This ways you should be able to consume web service hosted on your machine onto your mobile device (whether real-physical device OR emulator).

I hope, this clarifies and solves most of the issues.

Soon, I will create a Screen Cast and host it on my blog.


Mayur Tendulkar | Microsoft India

Heroes Happen Here Launch Presentations


As part of Microsoft Heroes Happen Here Launch – we launched Microsoft Windows Server 2008, Microsoft Visual Studio 2008 and Microsoft SQL Server 2008 at various Microsoft Partner locations.

For that reason, I used PowerPoint presentations that I would like to share with all of us. Please click on the below link which will redirect you to my shared MSN SkyDrive Folder.

Also, if you want to try out your hands on latest Microsoft Products, then you can download OR order the trial versions from following links. Click on the product name to go to the Product home page.

Microsoft Windows Server 2008

Microsoft Visual Studio 2008

Microsoft SQL Server 2008 (CTP)


Mayur Tendulkar | Microsoft India

Language Enhancements In C# 3.0 and VB 9

There are so many new features added as Language Enhancement for C# 3.0 and VB 9.0 in Visual Studio 2008 (along with .NET Framework 3.5). Here, I’m compiling a quick list of important ones and will share some resources from where you can learn more about the same.

  1. Local Type Inference
    Visual Studio uses type inference to determine the data types of local variables declared without data-type. The compiler infers the type of the variable from the type of the initialization expression. This enables you to declare variables without explicitly stating a type, as shown in the following example.
    String str1 = "Mayur Tendulkar";
    var str2 = "Mayur Tendulkar";

    For more information visit following links:

  2. Object and Collection Initializers
    Object and Collection Initializers let you assign values to any accessible fields or properties of an object at creation time without having to explicitly invoke a constructor
    class Person
    String Name { get; set; }
    String EMailID { get; set; }
    class PersonImplementation
    static void CreatePerson()
    //Object Initializer Used
    Person p = new Person { Name = "Mayur Tendulkar", EMailID = "" };
    //Collection Initializer (with Object Initializer) Used
    List per = new List
    new Person() { Name = "ABC", EMailID = ""},
    new Person() { Name = "XYZ", EMailID = ""}

    For more information, visit following link:

  3. Anonymous Types
    Anonymous types enable you to create objects without writing a class definition for the data type.

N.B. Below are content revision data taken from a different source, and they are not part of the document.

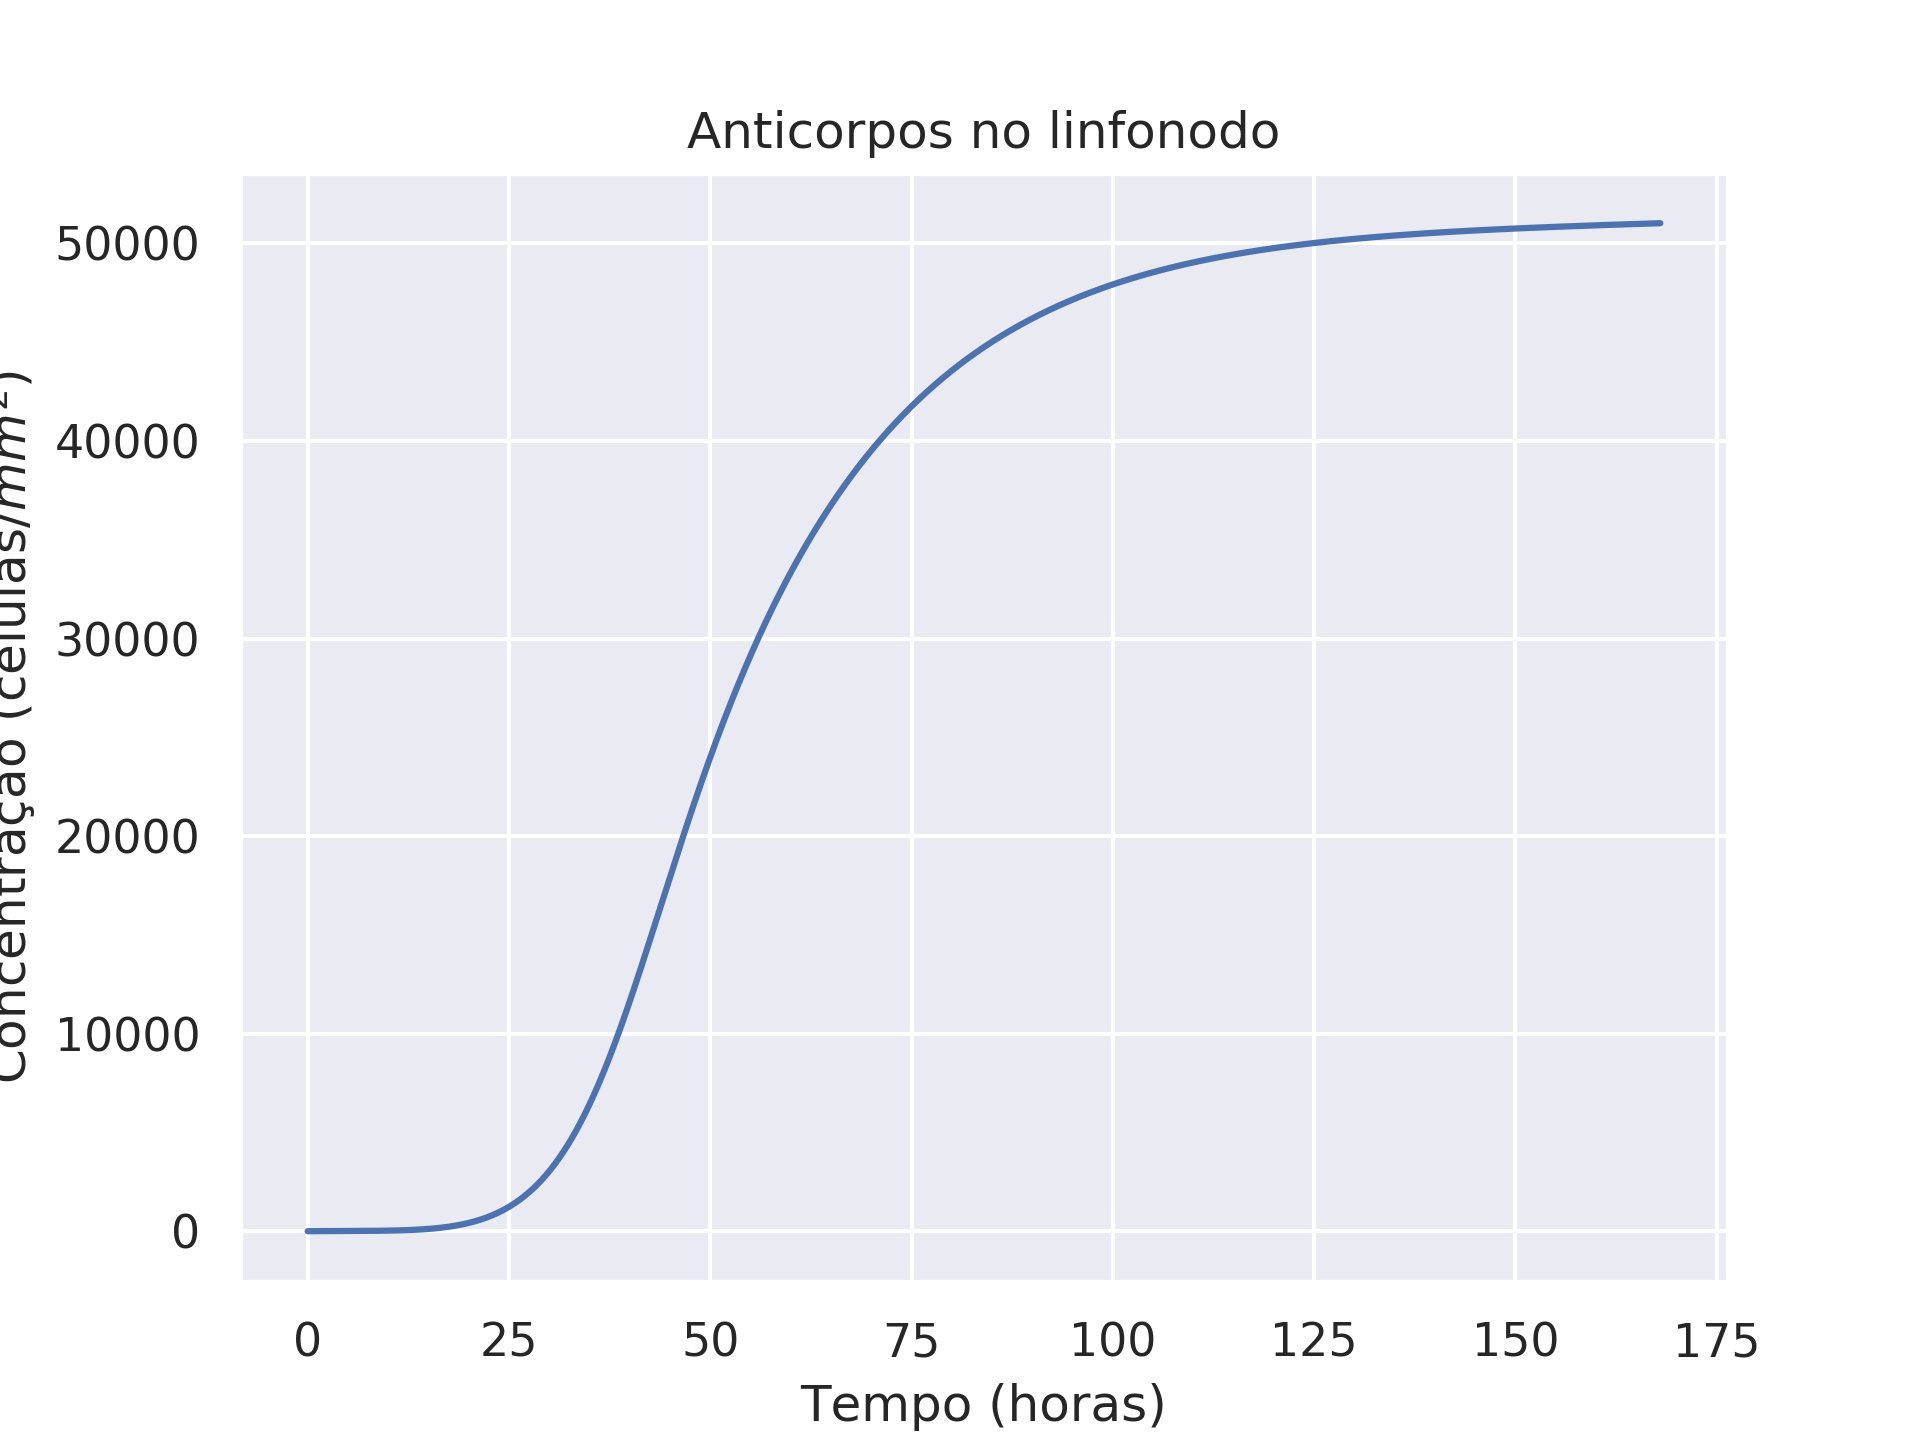
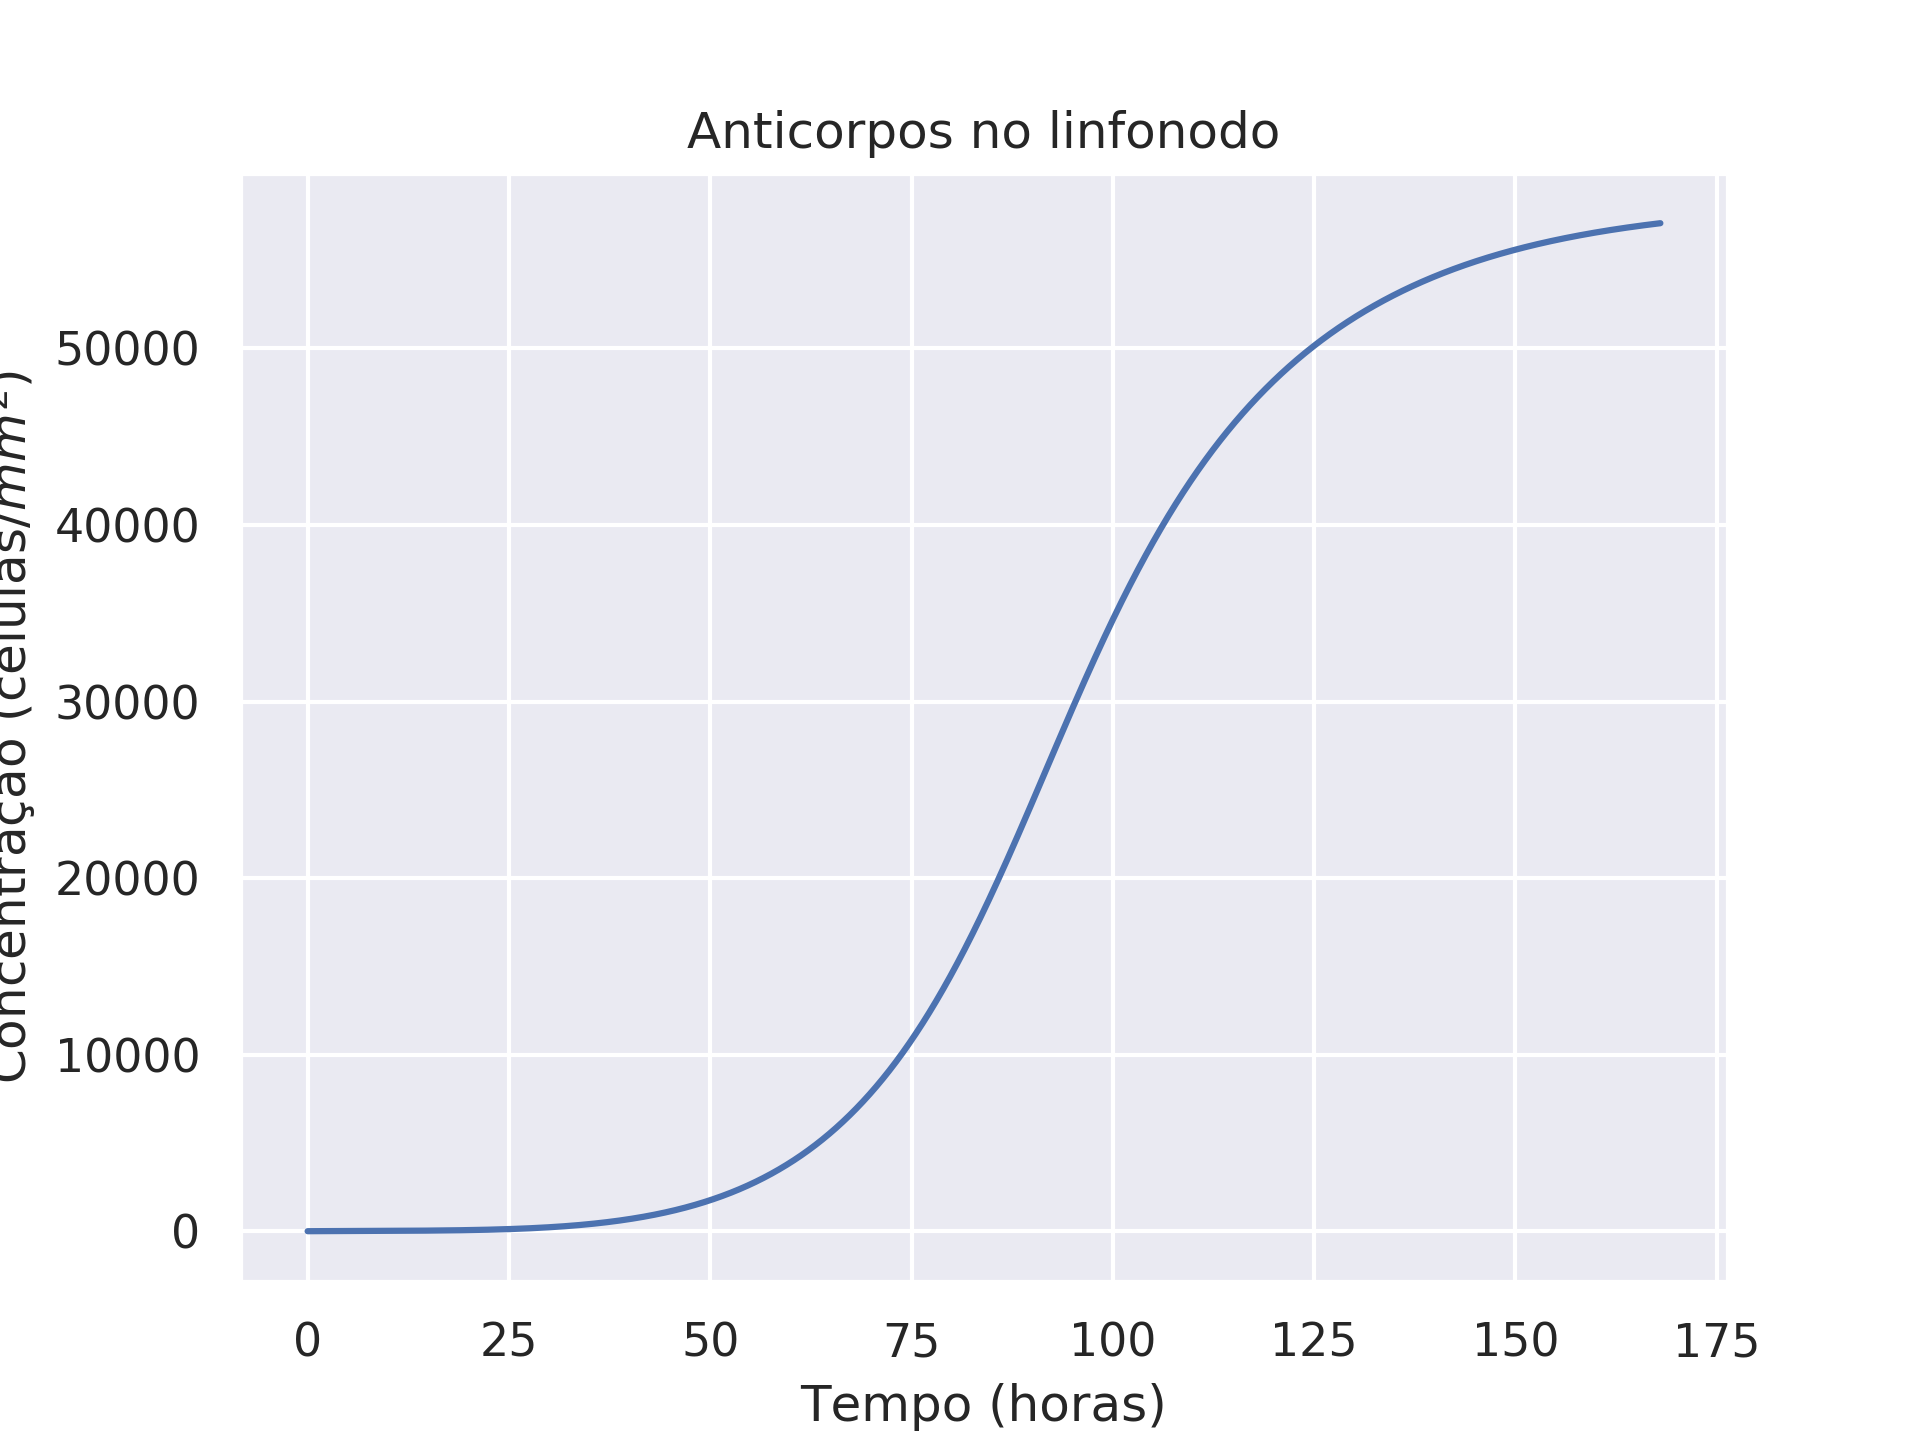
Teste com diferenca centrada sem /hx

diff --git a/src/modelo_populações_completo.py b/src/modelo_populações_completo.py
@@ -13,7 +13,7 @@ quimiotaxia = lambda ponto_atual, valor_maximo: ponto_atual/(valor_maximo + pont
 f_func = lambda populacao, valor_maximo: populacao*populacao/(valor_maximo + populacao)
 
 T_final = 7# Dia
-h_t = 0.001
+h_t = 0.0002
 
 L = 10  # Comprimento da malha
 h_x = 0.1
@@ -178,7 +178,7 @@ def printMesh(time, population, type):
 
 
 parameters = {
-    "chi": 0.298*60*2 , # Quimioatracao(a mesma para todas as celulas por enquanto). valor por Dia
+    "chi": 0.298*60*24, # Quimioatracao. valor por Dia
     "D_mic": 60*24*6.6*10**-5, # Difusao da microglia. valor por Dia
     "mu_m": 60*24*3*10**-6, # Taxa de ativação da microglia. valor por Dia
     "r_m": 60*24*3.96*10**-6, # intensidade dos danos causados pela microglia valor por Dia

Instead, the compiler generates a class for you. The class has no usable name, inherits directly from Object, and contains the properties you specify in declaring the object. Because the name of the data type is not specified, it is referred to as an anonymous type.
    var Student = new { Name = "Mayur", LastName = "Tendulkar"};

    For more information, visit following link:

  4. Auto Implemented Properties
    Auto-implemented properties make property-declaration more concise when no additional logic is required in the property accessors. When you declare a property as shown in the following example, the compiler creates a private, anonymous backing field can only be accessed through the property’s get and set accessors.
    class Female
    string Name { get; set; }
    int Age { private get; set; } //Write only
    int Mobile { get; private set; } //Read only

    For more information visit following link:

  5. Partial Method
    Partial methods enable the implementer of one part of a class to define a method, similar to an event. The implementer of the other part of the class can decide whether to implement the method or not. If the method is not implemented, then the compiler removes the method signature and all calls to the method. Therefore, any code in the partial class can freely use a partial method, even if the implementation is not supplied. No compile-time or run-time errors will result if the method is called but not implemented.
    // Definition in file1.cs
    partial void onNameChanged();

    // Implementation in file2.cs
    partial void onNameChanged()
    // method body

    For more information visit following link:

In this blog post we seen 5 new concepts that are included in VS2008 (.NET 3.5) and in next post, we’ll see some more of them.